Stanford infectious disease expert Desiree LaBeaud, MD, spends much of her time trying to understand interactions between humans and mosquitoes.
"People don’t recognize that there are lots of different mosquito species and all the different mosquitoes have their own little mosquito behaviors," LaBeaud told me recently. I was interviewing her for a feature story in Stanford Medicine magazine about her team's work to map outbreaks of Zika, dengue and chikungunya, three viral illnesses spread by the Aedes aegypti mosquito.
The diseases are on the move throughout Africa and Central and South America, where LaBeaud's team does most of their research. But these viruses also have the potential to become established in mosquitoes that live in the United States.
Understanding the behavior of Aedes aegypti mosquitoes is important for predicting and preventing outbreaks of viral illnesses, LaBeaud's team has found. For instance, unlike the mosquitoes that transmit malaria, Aedes mosquitoes like to breed in man-made containers. That presents a challenge for mosquito control in developing countries, where households often store water in large containers to protect against unreliable supplies from local taps or wells.
To learn more, LaBeaud's team conducted a house-to-house survey of mosquito breeding sites in a coastal region of Kenya. Jenna Forsyth, a graduate student who helped run the project, explained what happened:
'We went in thinking, 'It’s going to be the prominent containers we know about, the big jerrycans that are 10 or 20 liters,'' Forsyth said. Instead, they discovered that 80 percent of mosquito breeding was happening in 'containers of no purpose,' many of which were trash. Other such containers were being kept in a family’s yard 'just in case they were needed.'
'It turns out that a lot of the containers used for drinking and cooking don’t sit around long enough for mosquitoes to breed,' said Forsyth. When designing the next steps of the project, they realized they had to target those irregularly used containers. 'It’s meaningless if we just say, 'Dump out your buckets.''
Instead, the researchers went on to challenge 250 schoolchildren to collect "no purpose" containers, and the kids brought back more than 17,000 of them, or 1,000 kilograms of plastic waste. The team is working with local collaborators in Kenya to set up a sustainable program to collect such trash on an ongoing basis, and to educate people in the communities where they work about other ways they can help control mosquitoes.

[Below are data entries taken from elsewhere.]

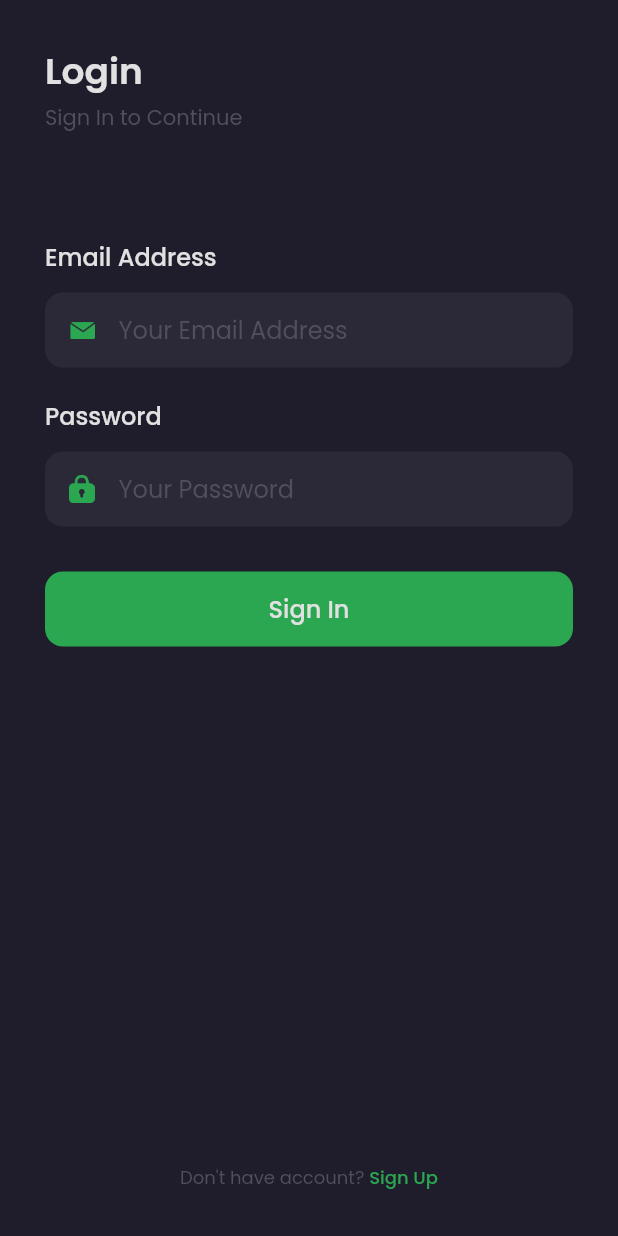
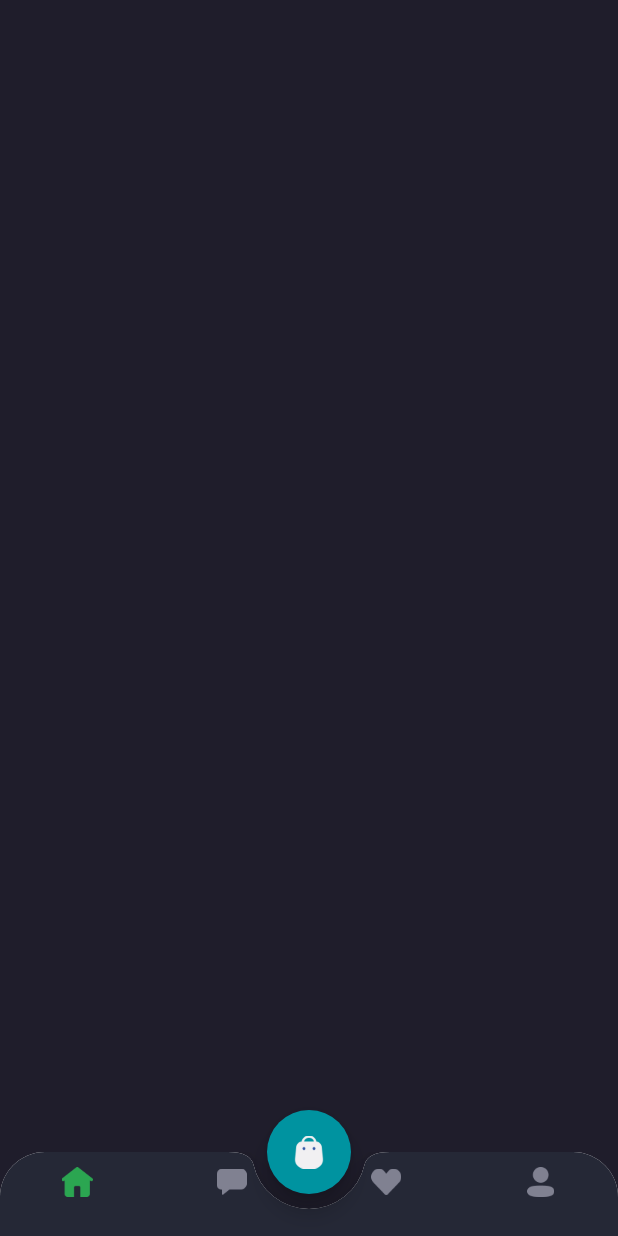
Before and after one commit to NikiMNafis/Kelompok3_Mobile_TIFD_Semester4, a Flutter app: the screen it shows after launch, after a tap on "Sign In", on a phone screen of 412 x 824 dp. Run offline on Flutter 3.47's test engine with Material 2 defaults, Android fonts, the phone set to English and light mode, and no system bars; our stand-ins replace google_fonts.

Commit message:
add sign up screen and bottom nav

```diff
--- a/lib/main.dart
+++ b/lib/main.dart
@@ -1,5 +1,7 @@
 import 'package:flutter/material.dart';
+import 'package:project_akhir_mobile_smtr4/screen/home/main_screen.dart';
 import 'package:project_akhir_mobile_smtr4/screen/sign_in_screen.dart';
+import 'package:project_akhir_mobile_smtr4/screen/sign_up_screen.dart';
 import 'package:project_akhir_mobile_smtr4/screen/splash_screen.dart';
 
 
@@ -14,6 +16,8 @@ class MyApp extends StatelessWidget {
       routes: {
         '/': (context) => SplashScreen(),
         '/sign-in': (context) => SignInScreen(),
+        '/sign-up': (context) => SignUpScreen(),
+        '/home': (context) => MainScreen(),
       },
     );
   }
--- /dev/null
+++ b/lib/screen/home/main_screen.dart
@@ -0,0 +1,116 @@
+import 'package:flutter/material.dart';
+import 'package:project_akhir_mobile_smtr4/screen/home/chat_screen.dart';
+import 'package:project_akhir_mobile_smtr4/screen/home/home_screen.dart';
+import 'package:project_akhir_mobile_smtr4/screen/home/profile_screen.dart';
+import 'package:project_akhir_mobile_smtr4/screen/home/wishlist_screen.dart';
+import 'package:project_akhir_mobile_smtr4/theme.dart';
+
+class MainScreen extends StatefulWidget {
+  @override
+  State<MainScreen> createState() => _MainScreenState();
+}
+
+class _MainScreenState extends State<MainScreen> {
+
+  int currentIndex = 0;
+
+  @override
+  Widget build(BuildContext context) {
+
+    Widget cartButton() {
+      return FloatingActionButton(
+          onPressed: () {},
+        backgroundColor: secondaryColor,
+        child: Image.asset(
+          'assets/icon_cart.png',
+          width: 20,
+        ),
+      );
+    }
+
+    Widget customBottomNav() {
+      return ClipRRect(
+        borderRadius: BorderRadius.vertical(
+          top: Radius.circular(30),
+        ),
+        child: BottomAppBar(
+          shape: CircularNotchedRectangle(),
+          notchMargin: 10,
+          clipBehavior: Clip.antiAlias,
+          child: BottomNavigationBar(
+            backgroundColor: backgroundColor4,
+            currentIndex: currentIndex,
+            onTap: (value) {
+              print(value);
+              setState(() {
+                currentIndex = value;
+              });
+            },
+            type: BottomNavigationBarType.fixed,
+            items: [
+              BottomNavigationBarItem(
+                icon: Image.asset(
+                  'assets/icon_home.png',
+                  width: 21,
+                  color: currentIndex == 0 ? primaryColor : Color(0xFF808191),
+                ),
+                label: '',
+              ),
+              BottomNavigationBarItem(
+                icon: Image.asset(
+                  'assets/icon_chat.png',
+                  width: 20,
+                  color: currentIndex == 1 ? primaryColor : Color(0xFF808191),
+                ),
+                label: '',
+              ),
+              BottomNavigationBarItem(
+                icon: Image.asset(
+                  'assets/icon_wishlist.png',
+                  width: 20,
+                  color: currentIndex == 2 ? primaryColor : Color(0xFF808191),
+                ),
+                label: '',
+              ),
+              BottomNavigationBarItem(
+                icon: Image.asset(
+                  'assets/icon_profile.png',
+                  width: 18,
+                  color: currentIndex == 3 ? primaryColor : Color(0xFF808191),
+                ),
+                label: '',
+              ),
+            ],
+          ),
+        ),
+      );
+    }
+
+    // Widget body() {
+    //   switch (currentIndex) {
+    //     case 0:
+    //       return HomeScreen();
+    //       break;
+    //     case 1:
+    //       return ChatScreen();
+    //       break;
+    //     case 2:
+    //       return WishlistScreen();
+    //       break;
+    //     case 3:
+    //       return ProfileScreen();
+    //       break;
+    //
+    //     default:
+    //   }
+    // }
+
+    return Scaffold(
+      backgroundColor: backgroundColor1,
+      floatingActionButton: cartButton(),
+      floatingActionButtonLocation: FloatingActionButtonLocation.centerDocked,
+      bottomNavigationBar: customBottomNav(),
+      // body: body(),
+    );
+  }
+}
--- a/lib/screen/sign_in_screen.dart
+++ b/lib/screen/sign_in_screen.dart
@@ -2,6 +2,7 @@ import 'package:flutter/material.dart';
 import 'package:project_akhir_mobile_smtr4/theme.dart';
 
 class SignInScreen extends StatelessWidget {
+
   @override
   Widget build(BuildContext context) {
     Widget header(){
@@ -142,7 +143,9 @@ class SignInScreen extends StatelessWidget {
         width: double.infinity,
         margin: EdgeInsets.only(top: 30),
         child: TextButton(
-          onPressed: () {},
+          onPressed: () {
+            Navigator.pushNamed(context, '/home');
+          },
           style: TextButton.styleFrom(
             backgroundColor: primaryColor,
             shape: RoundedRectangleBorder(
@@ -172,11 +175,16 @@ class SignInScreen extends StatelessWidget {
                 fontSize: 12,
               ),
             ),
-            Text(
-              'Sign Up',
-              style: greenTextStyle.copyWith(
-                fontSize: 12,
-                fontWeight: medium,
+            GestureDetector(
+              onTap: (){
+                Navigator.pushNamed(context, '/sign-up');
+              },
+              child: Text(
+                'Sign Up',
+                style: greenTextStyle.copyWith(
+                  fontSize: 12,
+                  fontWeight: medium,
+                ),
               ),
             )
           ],
--- a/lib/theme.dart
+++ b/lib/theme.dart
@@ -10,6 +10,7 @@ Color priceColor = Color(0xFF2c96f1);
 Color backgroundColor1 = Color(0xFF1F1D2B);
 Color backgroundColor2 = Color(0xFF2B2937);
 Color backgroundColor3 = Color(0xFF242231);
+Color backgroundColor4 = Color(0xFF252836);
 Color primaryTextColor = Color(0xFFE1E1E1);
 Color secondaryTextColor = Color(0xFF999999);
 Color subtitleColor = Color(0xFF504f5e);
```
Also changed, not shown: lib/screen/home/chat_screen.dart (added, +13 -0 lines), lib/screen/home/home_screen.dart (added, +13 -0 lines), lib/screen/home/profile_screen.dart (added, +13 -0 lines), lib/screen/home/wishlist_screen.dart (added, +13 -0 lines), lib/screen/sign_up_screen.dart (added, +381 -0 lines), 1 other file.
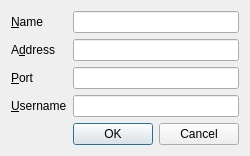
Qt form src/mumble/ConnectDialogEdit.ui (mumble-voip/mumble) before a commit.
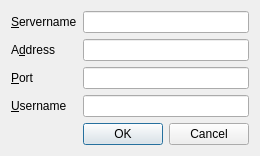
The same form after that commit.

Commit message: Rename Name to Servername

```diff
--- a/src/mumble/ConnectDialogEdit.ui
+++ b/src/mumble/ConnectDialogEdit.ui
@@ -17,7 +17,7 @@
    <item row="0" column="0">
     <widget class="QLabel" name="qliName">
      <property name="text">
-      <string>&amp;Name</string>
+      <string>&amp;Servername</string>
      </property>
      <property name="buddy">
       <cstring>qleName</cstring>
```
The commit also changes 2 other files.
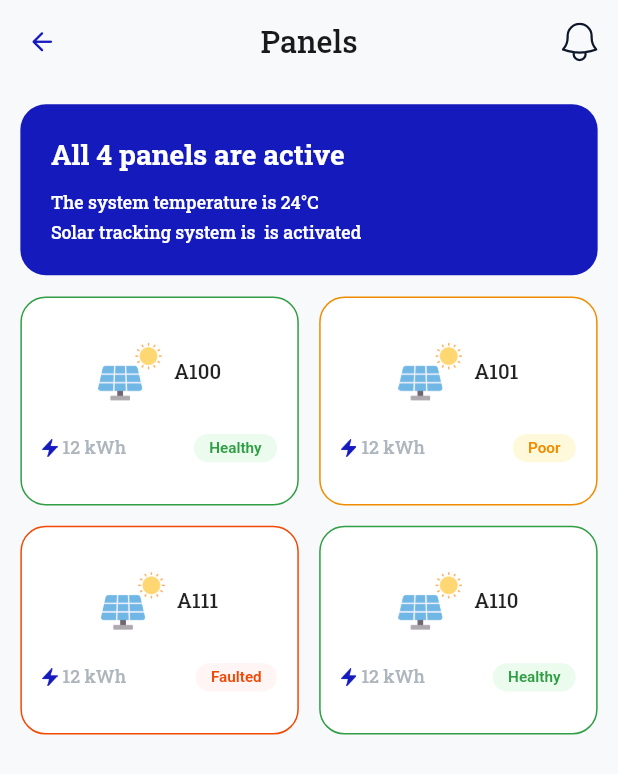
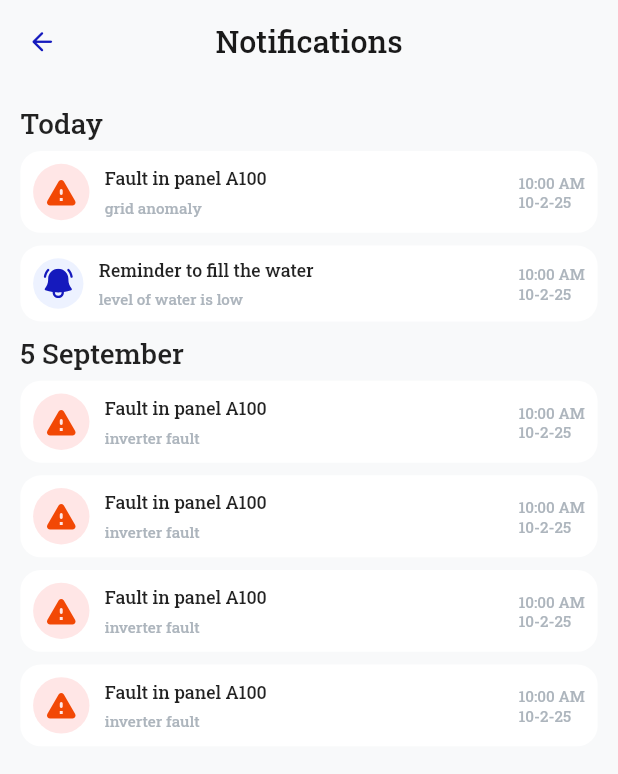
Before and after one commit to Habeba-Elhosary/solari-app, a Flutter app: the PanelsScreen screen opened directly, after a tap on an icon or button, on a phone screen of 412 x 824 dp. Shown: the top 774 px of the screen. Run offline on Flutter 3.47's test engine with Material 3 defaults, Android fonts, the phone set to English and light mode, and no system bars; our stand-ins replace bloc, bot_toast, cached_network_image, connectivity_plus, dio, easy_localization and 15 more; missing offline and left inert: app_settings, firebase_notifications_handler; accounts and stored records are empty; statements that could not run were skipped.

Commit message:
finished notifications screen

```diff
--- a/assets/translations/en.json
+++ b/assets/translations/en.json
@@ -78,5 +78,6 @@
   "edit_profile": "Edit Profile",
   "add_tech" : "Add Technician",
   "add_system" : "Add System",
-  "sign_out" : "Sign Out"
+  "sign_out" : "Sign Out",
+  "notifications" : "Notifications"
 }
--- a/lib/core/constants/app_assets.dart
+++ b/lib/core/constants/app_assets.dart
@@ -29,4 +29,5 @@ class AppAssets {
   static const String logout = 'assets/images/logout.svg';
   static const String addTech = 'assets/images/add.svg';
   static const String addSystem = 'assets/images/add_system.svg';
+  static const String notificationBlue = 'assets/images/notification_blue.svg';
 }
--- a/lib/features/analytics/presentation/pages/analytics_screen.dart
+++ b/lib/features/analytics/presentation/pages/analytics_screen.dart
@@ -10,6 +10,8 @@ import 'package:solari/core/widgets/app_spacer.dart';
 import 'package:solari/features/analytics/presentation/widgets/generating_chart.dart';
 import 'package:solari/features/analytics/presentation/widgets/performance_metrics.dart';
 import 'package:solari/features/analytics/presentation/widgets/predicted_energy.dart';
+import 'package:solari/features/profile/presentation/pages/notifications_screen.dart';
+import 'package:solari/injection_container.dart';
 
 class AnalyticsScreen extends StatelessWidget {
   const AnalyticsScreen({super.key});
@@ -29,8 +31,9 @@ class AnalyticsScreen extends StatelessWidget {
           Padding(
             padding: EdgeInsets.only(right: 16.sp),
             child: GestureDetector(
-              // TODO
-              onTap: () {},
+              onTap: () {
+                appNavigator.push(screen: NotificationsScreen());
+              },
               child: SvgPicture.asset(AppAssets.notifications),
             ),
           )
--- a/lib/features/home/presentation/widgets/home_header.dart
+++ b/lib/features/home/presentation/widgets/home_header.dart
@@ -6,6 +6,8 @@ import 'package:solari/core/constants/app_assets.dart';
 import 'package:solari/core/constants/app_colors.dart';
 import 'package:solari/core/constants/app_fonts.dart';
 import 'package:solari/core/constants/app_text_styles.dart';
+import 'package:solari/features/profile/presentation/pages/notifications_screen.dart';
+import 'package:solari/injection_container.dart';
 
 class HomeHeader extends StatelessWidget {
   const HomeHeader({super.key});
@@ -35,7 +37,12 @@ class HomeHeader extends StatelessWidget {
           ],
         ),
         Spacer(),
-        SvgPicture.asset(AppAssets.notifications)
+        GestureDetector(
+          onTap: () {
+            appNavigator.push(screen: NotificationsScreen());
+          },
+          child: SvgPicture.asset(AppAssets.notifications),
+        )
       ],
     );
   }
--- a/lib/features/panels/presentation/pages/panels_screen.dart
+++ b/lib/features/panels/presentation/pages/panels_screen.dart
@@ -8,6 +8,8 @@ import 'package:solari/core/constants/app_fonts.dart';
 import 'package:solari/core/constants/app_text_styles.dart';
 import 'package:solari/core/widgets/app_spacer.dart';
 import 'package:solari/features/panels/presentation/widgets/all_panels_section.dart';
+import 'package:solari/features/profile/presentation/pages/notifications_screen.dart';
+import 'package:solari/injection_container.dart';
 
 class PanelsScreen extends StatelessWidget {
   const PanelsScreen({super.key});
@@ -27,8 +29,9 @@ class PanelsScreen extends StatelessWidget {
           Padding(
             padding: EdgeInsets.only(right: 16.sp),
             child: GestureDetector(
-              // TODO
-              onTap: () {},
+              onTap: () {
+                appNavigator.push(screen: NotificationsScreen());
+              },
               child: SvgPicture.asset(AppAssets.notifications),
             ),
           )
--- /dev/null
+++ b/lib/features/profile/presentation/pages/notifications_screen.dart
@@ -0,0 +1,176 @@
+import 'package:easy_localization/easy_localization.dart';
+import 'package:flutter/material.dart';
+import 'package:flutter_screenutil/flutter_screenutil.dart';
+import 'package:flutter_svg/svg.dart';
+import 'package:solari/core/constants/app_assets.dart';
+import 'package:solari/core/constants/app_colors.dart';
+import 'package:solari/core/constants/app_fonts.dart';
+import 'package:solari/core/constants/app_text_styles.dart';
+import 'package:solari/core/widgets/app_spacer.dart';
+
+class NotificationsScreen extends StatelessWidget {
+  NotificationsScreen({super.key});
+
+  Map<String, dynamic> _getNotificationStyle(String type) {
+    switch (type) {
+      case 'warning':
+        return {
+          'icon': Icon(Icons.warning_rounded, color: AppColors.red),
+          'backgroundColor': Color(0XFFFFE6E6),
+        };
+      case 'reminder':
+        return {
+          'icon': SvgPicture.asset(AppAssets.notificationBlue),
+          'backgroundColor': Color(0XFFEDF2FF),
+        };
+      default:
+        return {
+          'icon': Icon(Icons.warning_rounded, color: AppColors.red),
+          'backgroundColor': Color(0XFFFFE6E6),
+        };
+    }
+  }
+
+  final List<Map<String, dynamic>> notifications = [
+    {
+      'date': 'Today',
+      'items': [
+        {
+          'type': 'warning',
+          'title': 'Fault in panel A100',
+          'subtitle': 'grid anomaly',
+          'time': '10:00 AM\n10-2-25',
+        },
+        {
+          'type': 'reminder',
+          'title': 'Reminder to fill the water',
+          'subtitle': 'level of water is low',
+          'time': '10:00 AM\n10-2-25',
+        },
+      ],
+    },
+    {
+      'date': '5 September',
+      'items': [
+        {
+          'type': 'warning',
+          'title': 'Fault in panel A100',
+          'subtitle': 'inverter fault',
+          'time': '10:00 AM\n10-2-25',
+        },
+        {
+          'type': 'warning',
+          'title': 'Fault in panel A100',
+          'subtitle': 'inverter fault',
+          'time': '10:00 AM\n10-2-25',
+        },
+        {
+          'type': 'warning',
+          'title': 'Fault in panel A100',
+          'subtitle': 'inverter fault',
+          'time': '10:00 AM\n10-2-25',
+        },
+        {
+          'type': 'warning',
+          'title': 'Fault in panel A100',
+          'subtitle': 'inverter fault',
+          'time': '10:00 AM\n10-2-25',
+        },
+      ],
+    },
+  ];
+
+  @override
+  Widget build(BuildContext context) {
+    return Scaffold(
+      appBar: AppBar(
+        title: Text(
+          tr('notifications'),
+          style: TextStyles.regular24.copyWith(
+            fontFamily: AppFonts.robotoSlab,
+            color: AppColors.black,
+          ),
+        ),
+      ),
+      body: Padding(
+        padding: EdgeInsets.all(16.sp),
+        child: ListView.builder(
+          itemCount: notifications.length,
+          itemBuilder: (context, index) {
+            final group = notifications[index];
+            return Column(
+              crossAxisAlignment: CrossAxisAlignment.start,
+              children: [
+                Text(
+                  group['date'],
+                  style: TextStyles.regular22
+                      .copyWith(fontFamily: AppFonts.robotoSlab),
+                ),
+                AppSpacer(heightRatio: 0.3),
+                ...group['items'].map<Widget>((item) {
+                  final style = _getNotificationStyle(item['type']);
+                  return Container(
+                    padding: EdgeInsets.all(10.sp),
+                    margin: EdgeInsets.only(bottom: 10.sp),
+                    decoration: BoxDecoration(
+                      borderRadius: BorderRadius.circular(16.r),
+                      color: AppColors.white,
+                    ),
+                    child: Row(
+                      crossAxisAlignment: CrossAxisAlignment.center,
+                      children: [
+                        Container(
+                          padding: EdgeInsets.all(8.sp),
+                          decoration: BoxDecoration(
+                            color: style['backgroundColor'],
+                            shape: BoxShape.circle,
+                          ),
+                          child: style['icon'],
+                        ),
+                        AppSpacer(widthRatio: 0.5),
+                        Expanded(
+                          child: Column(
+                            crossAxisAlignment: CrossAxisAlignment.start,
+                            children: [
+                              Text(
+                                item['title'],
+                                style: TextStyles.regular14.copyWith(
+                                  fontFamily: AppFonts.robotoSlab,
+                                ),
+                              ),
+                              AppSpacer(heightRatio: 0.2),
+                              Text(
+                                item['subtitle'],
+                                style: TextStyles.regular12.copyWith(
+                                  color: AppColors.greyDark,
+                                  fontFamily: AppFonts.robotoSlab,
+                                ),
+                              ),
+                            ],
+                          ),
+                        ),
+                        Column(
+                          crossAxisAlignment: CrossAxisAlignment.end,
+                          mainAxisAlignment: MainAxisAlignment.center,
+                          children: [
+                            Text(
+                              item['time'],
+                              style: TextStyles.regular12.copyWith(
+                                color: AppColors.greyDark,
+                                fontFamily: AppFonts.robotoSlab,
+                              ),
+                            ),
+                          ],
+                        ),
+                      ],
+                    ),
+                  );
+                }).toList(),
+              ],
+            );
+          },
+        ),
+      ),
+    );
+  }
+}
--- a/lib/features/profile/presentation/pages/profile_screen.dart
+++ b/lib/features/profile/presentation/pages/profile_screen.dart
@@ -8,7 +8,9 @@ import 'package:solari/core/constants/app_colors.dart';
 import 'package:solari/core/constants/app_fonts.dart';
 import 'package:solari/core/constants/app_text_styles.dart';
 import 'package:solari/core/widgets/app_spacer.dart';
+import 'package:solari/features/profile/presentation/pages/notifications_screen.dart';
 import 'package:solari/features/profile/presentation/widgets/profile_item.dart';
+import 'package:solari/injection_container.dart';
 
 class ProfileScreen extends StatelessWidget {
   const ProfileScreen({super.key});
@@ -28,8 +30,9 @@ class ProfileScreen extends StatelessWidget {
           Padding(
             padding: EdgeInsets.only(right: 16.sp),
             child: GestureDetector(
-              // TODO
-              onTap: () {},
+              onTap: () {
+                appNavigator.push(screen: NotificationsScreen());
+              },
               child: SvgPicture.asset(AppAssets.notifications),
             ),
           )
@@ -50,14 +53,12 @@ class ProfileScreen extends StatelessWidget {
                     borderRadius: BorderRadius.circular(20.r),
                     color: AppColors.primary,
                   ),
+                  child: GestureDetector(
+                    onTap: () {},
                     child: Row(
                       crossAxisAlignment: CrossAxisAlignment.center,
                       children: [
-                      GestureDetector(
-                        onTap: () {
-                          //TODO
-                        },
-                        child: Container(
+                        Container(
                           height: 70.sp,
                           width: 70.sp,
                           decoration: BoxDecoration(
@@ -69,7 +70,6 @@ class ProfileScreen extends StatelessWidget {
                               imageUrl:
                                   'https://images.unsplash.com/photo-1535713875002-d1d0cf377fde?ixlib=rb-1.2.1&ixid=MnwxMjA3fDB8MHxwaG90by1wYWdlfHx8fGVufDB8fHx8&auto=format&fit=crop&w=580&q=80',
                               fit: BoxFit.cover,
-                            ),
                             ),
                           ),
                         ),
@@ -94,6 +94,7 @@ class ProfileScreen extends StatelessWidget {
                         Spacer(),
                         SvgPicture.asset(AppAssets.edit)
                       ],
+                    ),
                   ),
                 ),
                 AppSpacer(heightRatio: 0.5),
```
Also changed, not shown: assets/images/notification_blue.svg (added). Lines whose indentation alone changed are shown as unchanged.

Since there are currently no drugs that target dengue, chikungunya and Zika, changing human-mosquito interactions is likely to be the best way to stop these diseases for some time to come, LaBeaud told me. And that's true not just in the developing world, but also here, where Aedes aegypti mosquitoes are already living:
'Humans can get anywhere in the world in 24 hours, and so can these infections,' LaBeaud said. 'They come in us. We go on vacation, the virus gets in our blood, we come home and, if the vectors are there, it’s a perfect storm waiting to happen.'
Illustration by Jason Holley